the emu-sextons pay me a last cursory glance…
At Menzies, a dead-on-its-feet mining town a hundred kilometres north of Kalgoorlie, I turn off the bitumen highway onto a rutted track bulldozed through the red dirt landscape of Western Australia. My rented car moves about on the loose surface like a schooner under sail on a rough sea. A cloud of ochre dust from the wheels obscures the rear view.
After an hour or so, a signpost points down an even rougher track leading through scrubby sand hills to the edge of Lake Ballard. The empty lake, its bed white with salt crystals left behind when its ephemeral waters evaporated, lies pressed under the weight of the hot sky. Waves of heat distort the flat expanse of the lakebed, where fifty-one skeletal figures stand immobile in the shimmering air. I leave the car parked in the sparse shade of a bloodwood tree and begin to walk.
The Inside Australia installation is a collection of metal sculptures set up on Lake Ballard in 2003 by English artist Antony Gormley. The sculptures are based on computer scans of the inhabitants of Menzies, rendered in alloys of iron, molybdenum, iridium, vanadium and titanium. According to his website, Gormley sought “to find the human equivalent for this geological place.”
“I think human memory is part of place,” he wrote, “and place is a dimension of human memory.”
Out on the lake bed, I am alone in my own dimension of heat, flies and sweat. The red mud of the lake floor, overlaid with its rime of salt, has dried and cracked like the skin of a reptile. It’s slightly sticky surface sucks at my jandals, which, in hindsight, were not the best choice of footwear for exploring the widely-spaced components of Inside Australia.

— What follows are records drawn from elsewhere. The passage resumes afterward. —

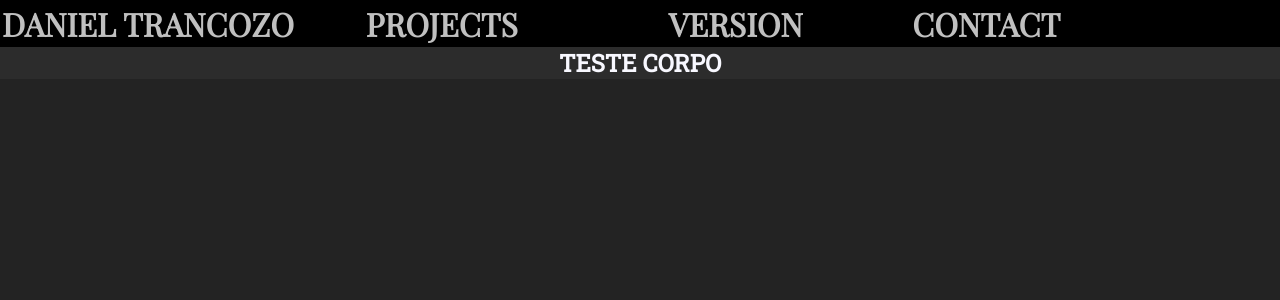
Repository: danieltrancozo/danieltrancozo.github.io
Page: index.html
The author's editor kept a copy of each file at every save. The page is drawn from the files as they stood at one save, then again after the next save.
The browser window is 1280 px wide. The pictures show the whole page.

Above is the page before, as saved 2021-05-04 22:37:11.

### index.html
<!DOCTYPE html>
<meta charset="UFT-8">
<meta name="lenguage" content="pt-br">
<meta name="autor" content="Daniel Trancozo Vianna">
<meta name="description" content="Portifolio de Desenvolvedor Web">
<meta name="keywords" content="HTML, CSS, JS, web development, portifolio">
<html>

<head>
    <title>Minha P&aacutegina</title>
    <link rel="stylesheet" type="text/css" href="css/estilo3.css">
    <link rel="preconnect" href="https://fonts.gstatic.com">
    <link href="https://fonts.googleapis.com/css2?family=Playfair+Display&family=Roboto+Slab&display=swap" rel="stylesheet">
    <script>
    </script>
</head>
<body>
    <div class="container">
        <div class="cab">
            <h1 style="text-transform: uppercase;">
                <table class="menu">
                    <tr>
                        <td>Daniel Trancozo</td>
                        <td>projects</td>
                        <td>version</td>
                        <td>contact</td>
                    </tr>
                </table>
            </h1>
        </div>
        <div class="corp">
            <h2 style="text-transform: uppercase;">teste corpo</h2>
        </div>
    </div>
    <div class="t2"></div>
</body>
</html>

### css/estilo3.css
@import url('https://fonts.googleapis.com/css2?family=Playfair+Display&family=Roboto+Slab&display=swap');
* {
    margin: 0;
    padding: 0;
}
body{
    background-color: rgba(0, 0, 0, 0.863);
    color: antiquewhite;
    text-align: center;
}
.container{
    background-color: transparent;
    display: flex;
    flex-direction: column;
}
.cab{
    background-color: black;
    color: silver;
    font-family: 'Playfair Display', serif;
    height: 10%;
}
.corp{
    background-color: rgb(44, 44, 44);
    color: ghostwhite;
    font-family: 'Roboto Slab', serif;
    height: 90%;
}
.t2{
    background-color: transparent;
    width: 100%;
    height: 100%;
    visibility: hidden;
}
.manu{
    width:100%;
    text-align: center;
    border-width: 1%;
    border-color: transparent;
}
td{
    width: 27%;
}

After the next save:
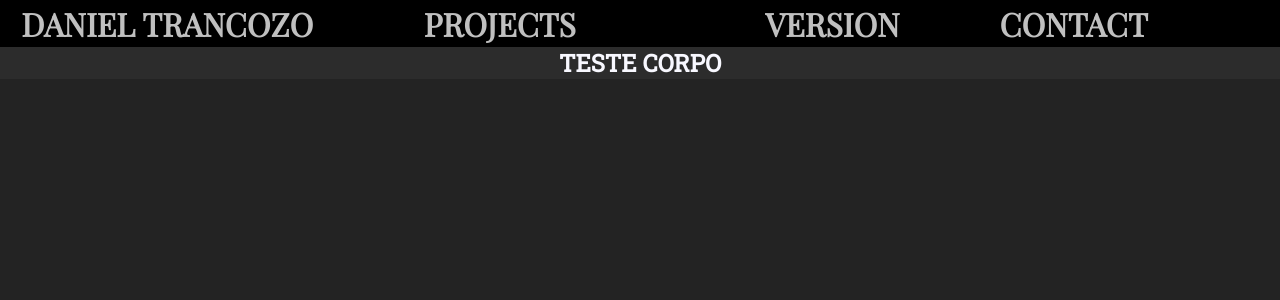
Saved 14 s later.
--- a/css/estilo3.css
+++ b/css/estilo3.css
@@ -38,5 +38,5 @@ body{
     border-color: transparent;
 }
 td{
-    width: 27%;
+    width: 29%;
 }
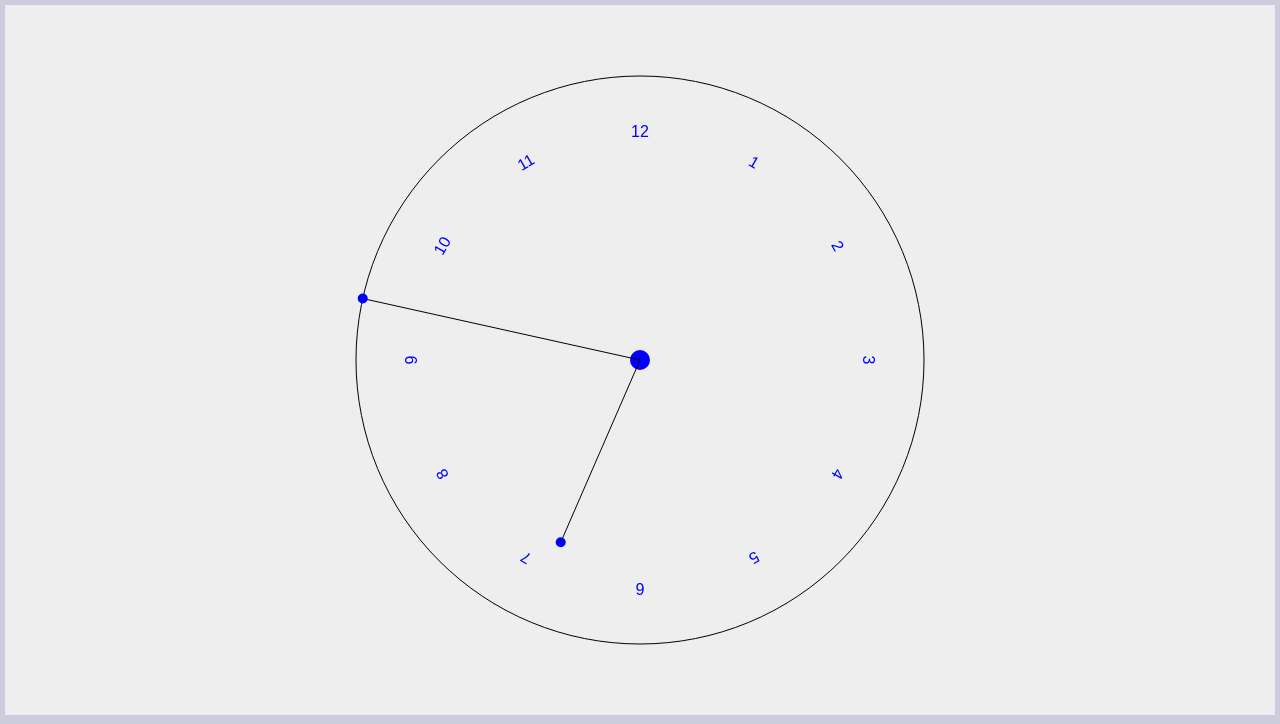
Repository: danielrcardenas/siggraph_examples
Page: workspace/GraphicsExample8/assets/www/index.html
An editor plug-in stored every save of this project. The page is shown before and after the next save, followed by the edit.
The browser window is 1280 px wide. The pictures show the whole page.

Above is the page before, as saved 2013-07-22 17:20:54.

After the next save:
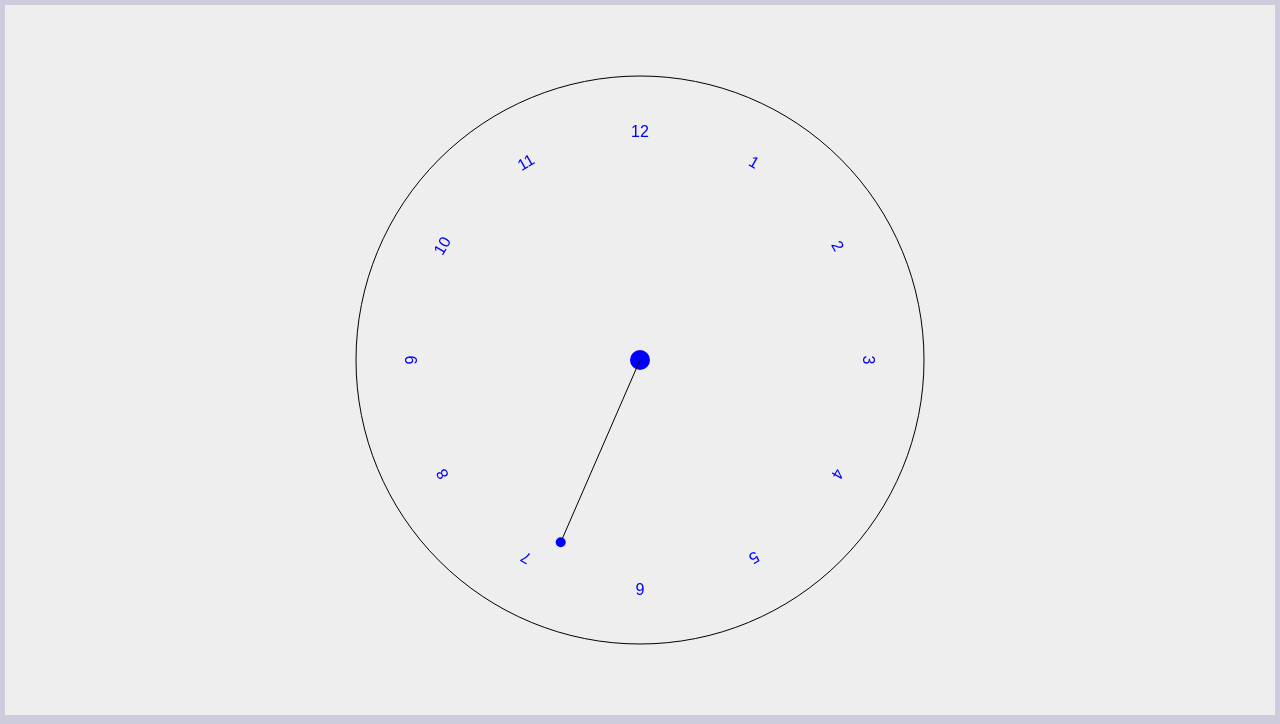
Saved 77 s later.
--- a/workspace/GraphicsExample8/assets/www/index.html
+++ b/workspace/GraphicsExample8/assets/www/index.html
@@ -62,7 +62,7 @@
 
 	function drawMinuteSecondHand (minsec, sec, x, y, radius)
 	{
-		var angle = ((minsec + sec/60)/ 60) * (2*Math.PI) - (Math.PI/2);
+		var angle = ((minsec )/ 60) * (2*Math.PI) - (Math.PI/2);
 		context.beginPath();
 		context.moveTo (x, y);
 		context.lineTo (x + radius * Math.cos (angle), y + radius * Math.sin (angle));
@@ -89,7 +89,7 @@
 		var date = new Date();
 		drawClockFace (centerX, centerY, circleRadius);
 		drawHourHand (date.getHours(), date.getMinutes(), centerX, centerY, circleRadius);
-		drawMinuteSecondHand (date.getMinutes(), date.getSeconds(), centerX, centerY, circleRadius);
+		drawMinuteSecondHand (date.getMinutes(), centerX, centerY, circleRadius);
 		drawMinuteSecondHand (date.getSeconds(), centerX, centerY, circleRadius);
 	}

Each of Gormley’s works is set a distance of seven hundred and fifty metres from its neighbour. The footprints of previous visitors trace indistinct pathways leading from sculpture to sculpture in a long loop around the lake. From a distance, the sculptures are merely vague outlines: shadows caught in the distorted, iridescent air. Up close, they are eerie, with outstretched arms, protruding breasts and shrunken heads.
The midday sun casts foreshortened silhouettes of each statue onto the ground, simplifying their forms even further, like the charcoal rock drawings of Aboriginals. As the sun moves across the sky, the shadows change shape and size, each one describing a sun-dial ellipse around the sculpture’s feet.

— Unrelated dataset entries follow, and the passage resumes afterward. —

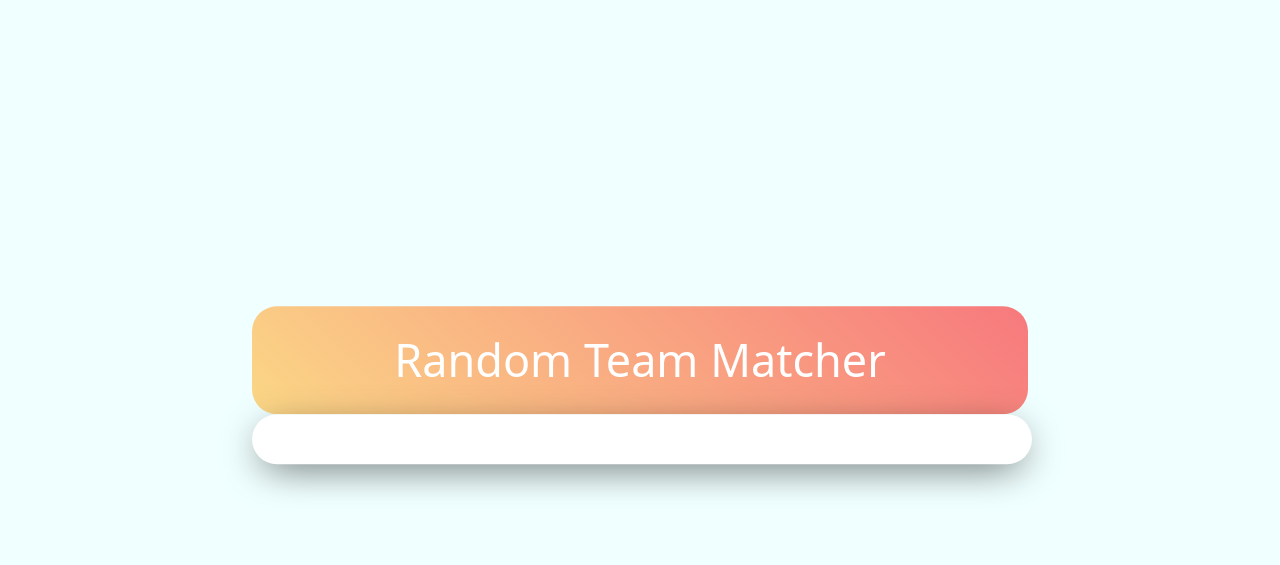
Repository: seleco29/Random-Team-Matcher-Servlet-Jsp
Page: http://localhost/Random_Team_Matcher_v2.0/include/displayTeamHeader.jsp
These files come from the project's save history. The page is drawn as it stood at one moment and after the next save; the edit follows.
The browser window is 1280 px wide. The pictures show the whole page.
Some web libraries are served in a nearby version. The page is served by Tomcat 9. Other server files are loaded and not shown.

Above is the page before, as saved 2023-01-21 16:16:03.

### Random Team Matcher v2.0/src/main/webapp/include/displayTeamHeader.jsp
<!DOCTYPE html>
<html lang="en">
  <head>
    <meta charset="UTF-8" />
    <meta http-equiv="X-UA-Compatible" content="IE=edge" />
    <meta name="viewport" content="width=device-width, initial-scale=1.0" />
    <title>Document</title>
    <link rel="stylesheet" href="node_modules\bootstrap\dist\css\bootstrap.css">
    <link rel="stylesheet" href="displayTeamStyle.css" />
  </head>
  <body>
    <div class="container">
      <header class="heading">Random Team Matcher</header>
      <div class="col col-md-6">
        <div class="myCol ">

### Random Team Matcher v2.0/src/main/webapp/assets/displayTeamStyle.css
*{
    /* margin: 0;
    padding:0; */
    box-sizing: border-box;
}
body{
    background-color: azure;
}
.container{
    position: absolute;
    align-items: center;
    width: 800px;
    top: 50%;
    left: 50%;
    transform: translate(-50%,-50%);
}
.heading{
   margin-top: 50px;
    padding: 20px 0px 20px 0px;
    font-size: 45px;
    border-radius: 25px;
    background-image:linear-gradient(45deg,#FBD786,#f7797d) ;
    color: #fff;
    display: flex;
    justify-content: center;
}
.myCol{

    display: flex;
    justify-content: center;
    border-radius: 25px;
    background-color: #fff;
    width:780px;
    box-shadow: 0px 10px 40px -10px rgba(0,0,0,0.7);
    padding-bottom: 50px;
}

.list{

    padding: 25px 0px 25px 0px;
}
.listElment{
    display: flex;
   justify-content: center;
   font-size: 20px;
    background-color:  #ede6e6;
    width: 300px;
    border-radius: 25px;
    list-style-type: none;
    padding: 5px 0px 5px 0px;
    margin: 10px 0px 10px 0px;
}
.submitBtn{
color: #fff;
   width: 100px;
   border-radius: 25px;
   border: none;
   padding: 10px  ;
   background-color: #f7797d;

}
.formClass{
    display: flex;
    align-content: center;
    justify-content: center;
}

After the next save:
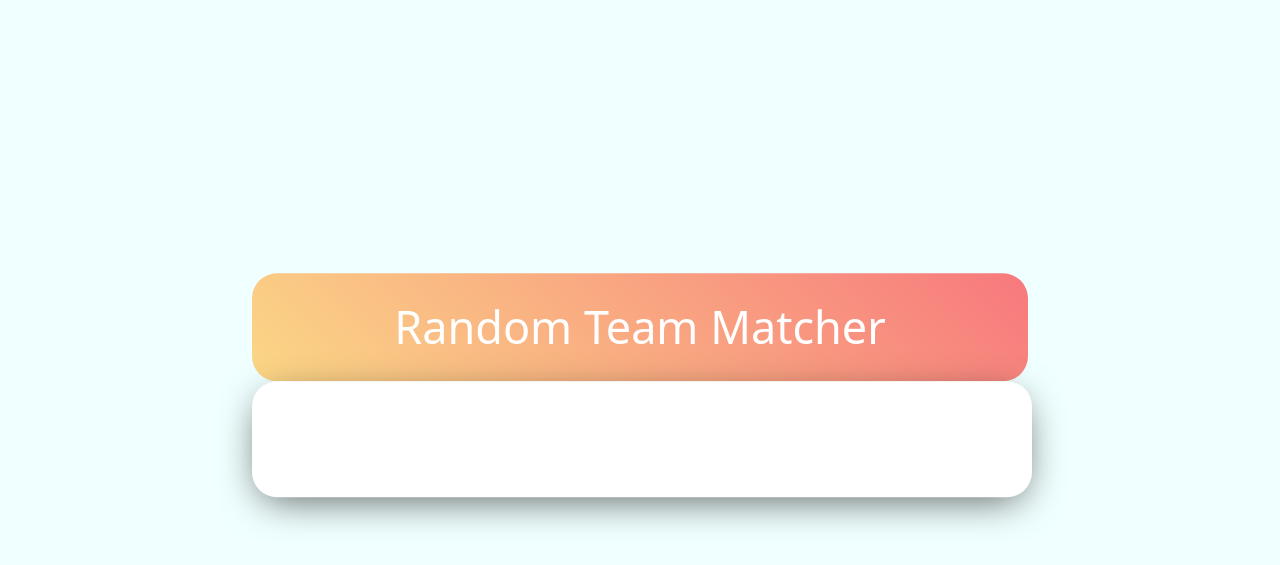
Saved 14 s later.
--- a/Random Team Matcher v2.0/src/main/webapp/include/displayTeamHeader.jsp
+++ b/Random Team Matcher v2.0/src/main/webapp/include/displayTeamHeader.jsp
@@ -13,3 +13,4 @@
       <header class="heading">Random Team Matcher</header>
       <div class="col col-md-6">
         <div class="myCol ">
+<ul class="list">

It takes two hours for me to complete my circuit of the sculptures. Back at my the car, my sweat- and dirt-stained reflection in the windscreen looks vaguely like a component of Inside Australia, seared by heat and light. I start the engine and let the air-con revive me before returning to the road.
As afternoon cools into evening, I walk alone through a deserted desert town. Whereas at Lake Ballard I had seen human shapes inhabiting an empty landscape, here in the abandoned mining town of Gwalia I walk through an urban space devoid of human forms.
The timber and tin buildings stand sway-backed and forlorn beneath the empty sky. Front doors hang agape in their frames, giving views down the throats of hallways to the rooms inside. Windows stare sightlessly out across the dusty street. A pair of morose emus, like feathered sextons in a kindling cemetery, watch me in a desultory fashion as I wander the ruins.
From 1897 until 1963, the Sons of Gwalia Gold Mine was the life-blood of Gwalia. The rough-and-ready township grew up around the nearby mine-shaft, which descended for a kilometre into the hard granite beneath the town. By 1910, more than a thousand people called Gwalia home. During its lifetime, the mine yielded 2.6 million ounces of gold: worth about NZ$2.4 billion at today’s prices.
But in the early sixties, the gold ran out. In December 1963, the owners closed the mine. Trains were dispatched to convey the remaining miners, their families and whatever they could carry to Kalgoorlie. Overnight, Gwalia became a ghost town.
The setting sun casts long shadows between the buildings. Inside the kitchen of a once-comfortable miner’s cottage, tiny shafts of light pierce the gloom through bullet-hole gaps in the tin walls. Cast iron pots stand on the long-cold stove; a table set with two plates and a fork sits askance on the disintegrating floorboards. Faded newspapers cover the walls in lieu of wallpaper.
Inside another cottage, books that will never again tell their stories stand on a shelf above a bed which will never feel the weight of a sleeping body. The roof is open to the sky. A glassless lantern, which will never light another night, hangs beside a back door opening onto the endless space of the Outback.
The grimy windows of Mazza’s Store – “Birthday Goods, Tobacco and Lino” – reflect the last rays of the setting sun as I sit on the store’s verandah watching the day end in Gwalia. Funereal crows, whose gurgling cries are the ghost voices of the Australian bush, perch in a nearby scribbly gum.
I imagine Gormley’s iron sculptures, radiating the day’s heat back into the air over Lake Ballard. Here in Gwalia, it is the past which radiates: in the deserted homes of the people who once gave this place a dimension of human memory. Their day’s work done, the emu-sextons pay me a last cursory glance before ambling off towards the abandoned pub.